__Work instruction__.
Your copy should hold every record exactly and no images.

Before-and-after change records
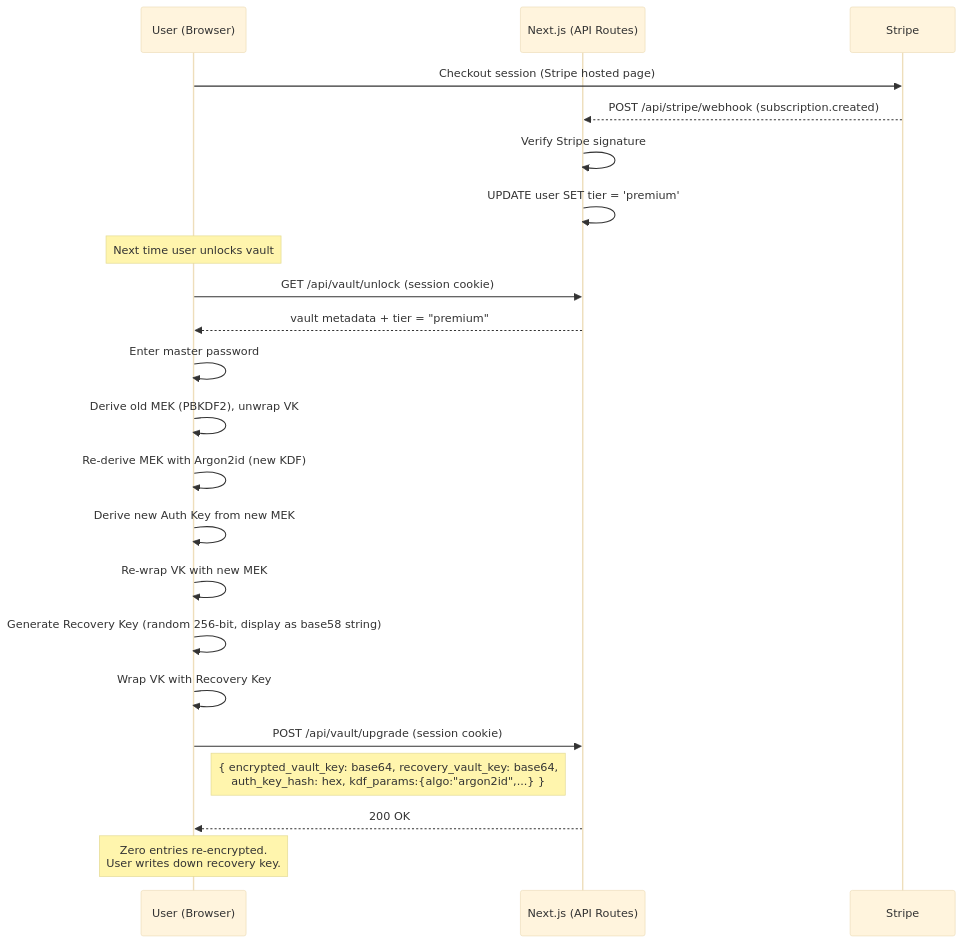
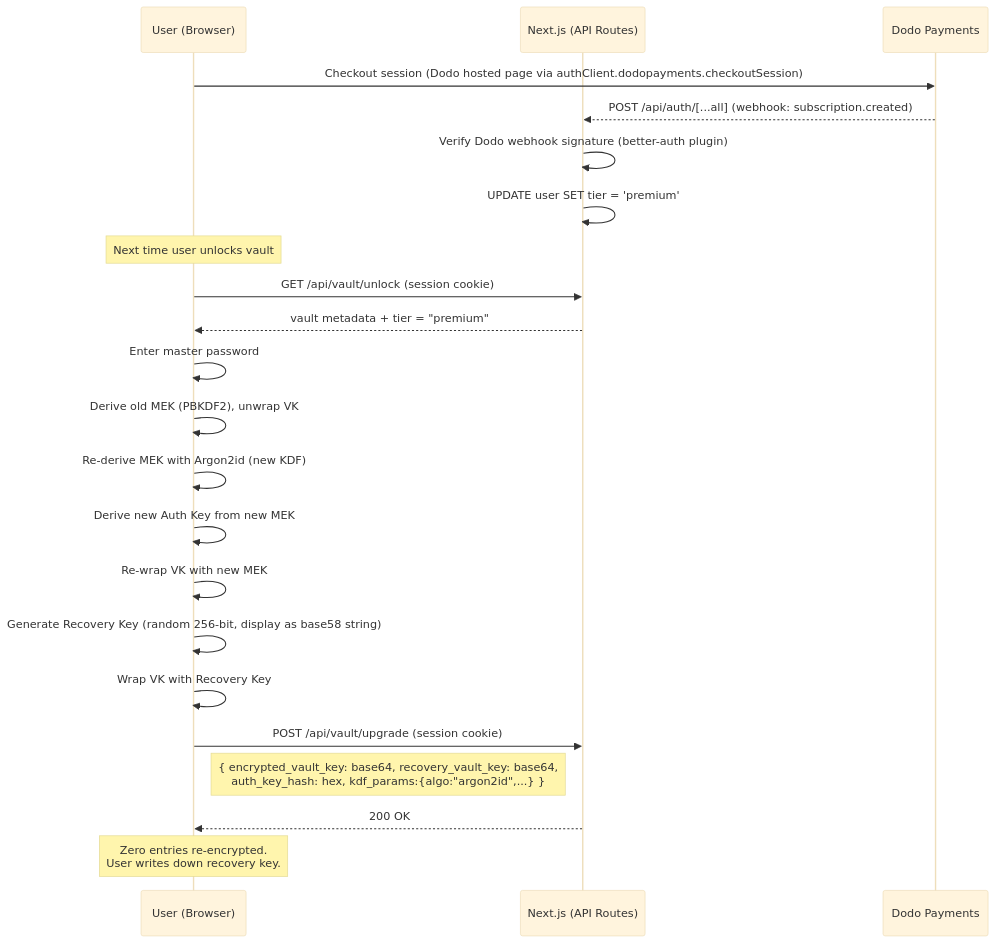
One commit to kunalsinghdadhwal/lockr changed the eighth of 8 diagrams in docs/ARCHITECTURE.md. Above: the diagram before and after it, drawn with Mermaid (base theme). The commit also changed other lines of this file and 9 other files, not shown here.

````diff
--- a/docs/ARCHITECTURE.md
+++ b/docs/ARCHITECTURE.md
@@ -425,30 +425,30 @@
 ```mermaid
 sequenceDiagram
     participant U as User (Browser)
     participant N as Next.js (API Routes)
-    participant S as Stripe
+    participant D as Dodo Payments
 
-    U->>S: Checkout session (Stripe hosted page)
-    S-->>N: POST /api/stripe/webhook (subscription.created)
-    N->>N: Verify Stripe signature
+    U->>D: Checkout session (Dodo hosted page via authClient.dodopayments.checkoutSession)
+    D-->>N: POST /api/auth/[...all] (webhook: subscription.created)
+    N->>N: Verify Dodo webhook signature (better-auth plugin)
     N->>N: UPDATE user SET tier = 'premium'
 
     Note over U: Next time user unlocks vault
     U->>N: GET /api/vault/unlock (session cookie)
     N-->>U: vault metadata + tier = "premium"
 
     U->>U: Enter master password
     U->>U: Derive old MEK (PBKDF2), unwrap VK
 
     U->>U: Re-derive MEK with Argon2id (new KDF)
     U->>U: Derive new Auth Key from new MEK
     U->>U: Re-wrap VK with new MEK
     U->>U: Generate Recovery Key (random 256-bit, display as base58 string)
     U->>U: Wrap VK with Recovery Key
 
     U->>N: POST /api/vault/upgrade (session cookie)
     Note right of U: { encrypted_vault_key: base64, recovery_vault_key: base64,<br/>auth_key_hash: hex, kdf_params:{algo:"argon2id",...} }
     N-->>U: 200 OK
 
     Note over U: Zero entries re-encrypted.<br/>User writes down recovery key.
 ```
````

__Your response__.
One commit to kunalsinghdadhwal/lockr changed the eighth of 8 diagrams in docs/ARCHITECTURE.md. Above: the diagram before and after it, drawn with Mermaid (base theme). The commit also changed other lines of this file and 9 other files, not shown here.

````diff
--- a/docs/ARCHITECTURE.md
+++ b/docs/ARCHITECTURE.md
@@ -425,30 +425,30 @@
 ```mermaid
 sequenceDiagram
     participant U as User (Browser)
     participant N as Next.js (API Routes)
-    participant S as Stripe
+    participant D as Dodo Payments
 
-    U->>S: Checkout session (Stripe hosted page)
-    S-->>N: POST /api/stripe/webhook (subscription.created)
-    N->>N: Verify Stripe signature
+    U->>D: Checkout session (Dodo hosted page via authClient.dodopayments.checkoutSession)
+    D-->>N: POST /api/auth/[...all] (webhook: subscription.created)
+    N->>N: Verify Dodo webhook signature (better-auth plugin)
     N->>N: UPDATE user SET tier = 'premium'
 
     Note over U: Next time user unlocks vault
     U->>N: GET /api/vault/unlock (session cookie)
     N-->>U: vault metadata + tier = "premium"
 
     U->>U: Enter master password
     U->>U: Derive old MEK (PBKDF2), unwrap VK
 
     U->>U: Re-derive MEK with Argon2id (new KDF)
     U->>U: Derive new Auth Key from new MEK
     U->>U: Re-wrap VK with new MEK
     U->>U: Generate Recovery Key (random 256-bit, display as base58 string)
     U->>U: Wrap VK with Recovery Key
 
     U->>N: POST /api/vault/upgrade (session cookie)
     Note right of U: { encrypted_vault_key: base64, recovery_vault_key: base64,<br/>auth_key_hash: hex, kdf_params:{algo:"argon2id",...} }
     N-->>U: 200 OK
 
     Note over U: Zero entries re-encrypted.<br/>User writes down recovery key.
 ```
````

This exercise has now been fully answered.